__Supplied material__.
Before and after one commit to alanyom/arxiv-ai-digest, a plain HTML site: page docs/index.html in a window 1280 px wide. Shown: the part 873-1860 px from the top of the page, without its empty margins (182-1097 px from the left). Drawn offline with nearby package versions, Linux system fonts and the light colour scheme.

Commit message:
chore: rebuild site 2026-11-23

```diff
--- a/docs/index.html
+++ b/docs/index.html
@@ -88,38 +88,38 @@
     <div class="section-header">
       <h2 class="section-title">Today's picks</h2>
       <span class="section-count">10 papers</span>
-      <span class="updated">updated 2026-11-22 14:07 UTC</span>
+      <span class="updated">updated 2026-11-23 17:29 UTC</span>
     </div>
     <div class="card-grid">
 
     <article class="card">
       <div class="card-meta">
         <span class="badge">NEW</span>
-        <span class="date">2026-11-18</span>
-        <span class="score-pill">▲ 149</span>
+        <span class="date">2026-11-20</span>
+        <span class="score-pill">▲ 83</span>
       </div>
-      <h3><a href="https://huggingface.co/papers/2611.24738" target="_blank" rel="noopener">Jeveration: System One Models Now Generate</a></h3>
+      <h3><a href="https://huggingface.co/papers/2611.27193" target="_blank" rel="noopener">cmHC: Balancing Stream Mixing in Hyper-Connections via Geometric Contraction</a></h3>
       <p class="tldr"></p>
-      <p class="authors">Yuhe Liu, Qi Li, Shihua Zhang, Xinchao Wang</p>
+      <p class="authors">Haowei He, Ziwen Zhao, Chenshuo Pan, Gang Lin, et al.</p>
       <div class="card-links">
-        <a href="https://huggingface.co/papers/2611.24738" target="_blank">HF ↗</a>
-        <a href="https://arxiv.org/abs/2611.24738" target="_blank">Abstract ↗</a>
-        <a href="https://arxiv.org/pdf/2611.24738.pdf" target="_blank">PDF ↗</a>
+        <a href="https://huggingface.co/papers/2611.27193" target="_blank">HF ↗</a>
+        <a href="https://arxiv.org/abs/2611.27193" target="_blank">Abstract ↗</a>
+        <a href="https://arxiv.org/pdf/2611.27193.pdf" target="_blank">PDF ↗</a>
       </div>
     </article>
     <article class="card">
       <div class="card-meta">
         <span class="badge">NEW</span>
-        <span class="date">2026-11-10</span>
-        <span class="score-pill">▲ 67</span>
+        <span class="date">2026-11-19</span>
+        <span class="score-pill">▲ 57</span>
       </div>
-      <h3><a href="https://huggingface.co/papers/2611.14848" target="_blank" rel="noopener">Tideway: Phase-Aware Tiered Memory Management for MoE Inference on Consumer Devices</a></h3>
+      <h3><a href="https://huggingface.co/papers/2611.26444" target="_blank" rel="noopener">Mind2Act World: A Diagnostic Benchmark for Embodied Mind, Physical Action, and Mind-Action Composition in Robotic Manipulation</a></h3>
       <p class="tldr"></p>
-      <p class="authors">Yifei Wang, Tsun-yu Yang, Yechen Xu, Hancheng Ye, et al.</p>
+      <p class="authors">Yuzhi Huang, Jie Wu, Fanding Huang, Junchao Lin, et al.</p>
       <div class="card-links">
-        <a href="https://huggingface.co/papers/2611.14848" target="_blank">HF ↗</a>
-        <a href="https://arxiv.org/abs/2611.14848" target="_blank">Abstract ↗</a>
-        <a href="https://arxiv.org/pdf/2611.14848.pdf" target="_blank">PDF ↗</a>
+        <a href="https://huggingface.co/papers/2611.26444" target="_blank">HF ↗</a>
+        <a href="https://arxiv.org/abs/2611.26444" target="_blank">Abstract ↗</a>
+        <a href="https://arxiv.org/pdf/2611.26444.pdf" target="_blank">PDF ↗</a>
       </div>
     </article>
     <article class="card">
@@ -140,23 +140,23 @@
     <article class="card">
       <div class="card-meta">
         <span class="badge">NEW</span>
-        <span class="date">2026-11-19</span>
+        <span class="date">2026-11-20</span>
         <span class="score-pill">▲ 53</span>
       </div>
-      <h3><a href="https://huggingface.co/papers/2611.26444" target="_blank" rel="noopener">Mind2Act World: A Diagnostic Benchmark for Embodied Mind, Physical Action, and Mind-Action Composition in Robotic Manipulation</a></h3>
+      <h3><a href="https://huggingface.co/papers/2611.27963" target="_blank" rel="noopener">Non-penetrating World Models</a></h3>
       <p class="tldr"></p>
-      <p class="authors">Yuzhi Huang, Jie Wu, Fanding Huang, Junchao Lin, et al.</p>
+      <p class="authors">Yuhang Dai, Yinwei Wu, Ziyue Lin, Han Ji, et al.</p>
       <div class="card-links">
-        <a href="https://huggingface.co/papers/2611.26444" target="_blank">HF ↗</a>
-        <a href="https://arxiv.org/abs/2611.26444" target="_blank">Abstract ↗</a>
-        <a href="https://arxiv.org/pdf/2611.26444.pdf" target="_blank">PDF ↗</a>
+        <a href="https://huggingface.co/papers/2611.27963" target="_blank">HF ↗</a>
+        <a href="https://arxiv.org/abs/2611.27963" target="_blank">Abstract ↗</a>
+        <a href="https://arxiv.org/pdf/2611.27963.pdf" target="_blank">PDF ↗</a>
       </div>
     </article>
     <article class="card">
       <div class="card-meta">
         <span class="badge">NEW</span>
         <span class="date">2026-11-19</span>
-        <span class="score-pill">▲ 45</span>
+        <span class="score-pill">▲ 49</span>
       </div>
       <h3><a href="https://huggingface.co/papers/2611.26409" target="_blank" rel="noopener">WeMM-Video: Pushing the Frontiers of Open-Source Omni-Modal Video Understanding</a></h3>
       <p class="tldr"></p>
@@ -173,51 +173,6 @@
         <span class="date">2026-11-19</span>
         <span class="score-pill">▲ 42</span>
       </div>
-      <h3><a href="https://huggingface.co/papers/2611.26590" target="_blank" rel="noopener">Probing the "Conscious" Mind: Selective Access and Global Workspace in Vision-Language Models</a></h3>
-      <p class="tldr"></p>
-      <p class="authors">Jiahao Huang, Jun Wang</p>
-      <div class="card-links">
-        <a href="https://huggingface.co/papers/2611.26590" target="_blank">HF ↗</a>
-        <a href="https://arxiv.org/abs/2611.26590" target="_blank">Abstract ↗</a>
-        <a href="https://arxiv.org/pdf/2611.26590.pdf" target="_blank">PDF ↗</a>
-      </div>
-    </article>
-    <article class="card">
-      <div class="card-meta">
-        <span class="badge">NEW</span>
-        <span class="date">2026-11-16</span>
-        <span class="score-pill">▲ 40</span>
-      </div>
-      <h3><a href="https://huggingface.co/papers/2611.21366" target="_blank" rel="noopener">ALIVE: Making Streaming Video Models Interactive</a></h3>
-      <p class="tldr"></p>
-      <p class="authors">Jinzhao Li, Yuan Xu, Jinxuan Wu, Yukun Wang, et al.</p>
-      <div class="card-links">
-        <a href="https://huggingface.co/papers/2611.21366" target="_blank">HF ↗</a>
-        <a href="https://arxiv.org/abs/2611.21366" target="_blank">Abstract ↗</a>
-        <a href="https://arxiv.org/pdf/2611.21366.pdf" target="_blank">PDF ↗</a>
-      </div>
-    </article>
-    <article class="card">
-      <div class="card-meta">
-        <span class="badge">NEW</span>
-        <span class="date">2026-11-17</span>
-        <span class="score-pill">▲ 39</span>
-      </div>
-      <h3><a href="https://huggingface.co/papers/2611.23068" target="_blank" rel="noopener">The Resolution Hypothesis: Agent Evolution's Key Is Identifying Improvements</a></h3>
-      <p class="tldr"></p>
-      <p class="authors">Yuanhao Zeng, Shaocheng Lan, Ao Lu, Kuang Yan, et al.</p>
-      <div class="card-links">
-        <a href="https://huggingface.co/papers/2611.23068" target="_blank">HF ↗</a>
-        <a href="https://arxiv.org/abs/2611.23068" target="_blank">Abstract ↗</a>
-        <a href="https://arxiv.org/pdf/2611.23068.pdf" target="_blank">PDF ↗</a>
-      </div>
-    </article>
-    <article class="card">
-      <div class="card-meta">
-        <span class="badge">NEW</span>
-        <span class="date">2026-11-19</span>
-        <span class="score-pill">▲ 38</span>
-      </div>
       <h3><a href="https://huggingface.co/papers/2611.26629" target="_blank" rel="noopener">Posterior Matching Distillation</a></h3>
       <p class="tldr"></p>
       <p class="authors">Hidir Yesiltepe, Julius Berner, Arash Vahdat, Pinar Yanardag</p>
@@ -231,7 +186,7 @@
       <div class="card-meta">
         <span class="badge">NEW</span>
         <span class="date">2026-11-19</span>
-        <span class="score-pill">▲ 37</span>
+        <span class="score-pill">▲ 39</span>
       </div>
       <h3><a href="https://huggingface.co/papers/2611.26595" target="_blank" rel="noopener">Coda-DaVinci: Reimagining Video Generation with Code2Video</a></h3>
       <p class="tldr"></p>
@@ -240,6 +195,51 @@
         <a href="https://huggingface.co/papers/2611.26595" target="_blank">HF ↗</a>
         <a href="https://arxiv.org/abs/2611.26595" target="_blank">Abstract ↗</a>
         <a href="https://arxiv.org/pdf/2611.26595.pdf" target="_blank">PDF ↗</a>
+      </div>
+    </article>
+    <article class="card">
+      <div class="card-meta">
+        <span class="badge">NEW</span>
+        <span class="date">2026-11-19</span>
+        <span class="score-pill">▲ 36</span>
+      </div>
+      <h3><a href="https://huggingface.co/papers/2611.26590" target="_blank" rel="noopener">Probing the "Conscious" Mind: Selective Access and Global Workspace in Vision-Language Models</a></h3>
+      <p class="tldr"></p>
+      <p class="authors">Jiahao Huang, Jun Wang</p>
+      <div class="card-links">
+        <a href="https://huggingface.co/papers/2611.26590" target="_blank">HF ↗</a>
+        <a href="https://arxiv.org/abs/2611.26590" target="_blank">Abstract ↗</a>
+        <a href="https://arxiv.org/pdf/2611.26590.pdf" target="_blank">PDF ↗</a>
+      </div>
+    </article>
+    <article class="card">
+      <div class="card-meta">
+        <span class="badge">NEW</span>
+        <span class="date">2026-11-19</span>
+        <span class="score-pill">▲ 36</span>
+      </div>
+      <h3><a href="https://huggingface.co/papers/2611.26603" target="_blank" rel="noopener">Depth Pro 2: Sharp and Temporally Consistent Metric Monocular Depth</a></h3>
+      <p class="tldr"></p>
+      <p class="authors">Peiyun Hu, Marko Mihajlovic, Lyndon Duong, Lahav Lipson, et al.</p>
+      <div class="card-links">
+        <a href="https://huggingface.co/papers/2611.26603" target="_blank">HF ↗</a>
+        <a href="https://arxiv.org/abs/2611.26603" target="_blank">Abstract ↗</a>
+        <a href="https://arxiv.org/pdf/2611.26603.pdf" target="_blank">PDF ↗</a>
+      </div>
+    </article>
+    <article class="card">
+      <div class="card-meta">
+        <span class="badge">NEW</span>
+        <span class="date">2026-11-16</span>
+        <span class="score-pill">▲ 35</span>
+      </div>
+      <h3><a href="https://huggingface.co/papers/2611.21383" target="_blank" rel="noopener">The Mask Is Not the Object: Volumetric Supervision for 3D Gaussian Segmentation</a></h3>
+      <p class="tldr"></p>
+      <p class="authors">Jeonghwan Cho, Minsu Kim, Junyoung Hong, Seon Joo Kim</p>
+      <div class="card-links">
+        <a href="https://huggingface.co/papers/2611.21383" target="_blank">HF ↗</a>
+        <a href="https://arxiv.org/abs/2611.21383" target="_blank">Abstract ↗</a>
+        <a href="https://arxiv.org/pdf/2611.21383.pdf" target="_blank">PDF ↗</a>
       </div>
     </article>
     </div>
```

__Exercise directions__.
Find the word "Global" in the entries, then copy out every line that has it.

__Response to the task__.
-      <h3><a href="https://huggingface.co/papers/2611.26590" target="_blank" rel="noopener">Probing the "Conscious" Mind: Selective Access and Global Workspace in Vision-Language Models</a></h3>
+      <h3><a href="https://huggingface.co/papers/2611.26590" target="_blank" rel="noopener">Probing the "Conscious" Mind: Selective Access and Global Workspace in Vision-Language Models</a></h3>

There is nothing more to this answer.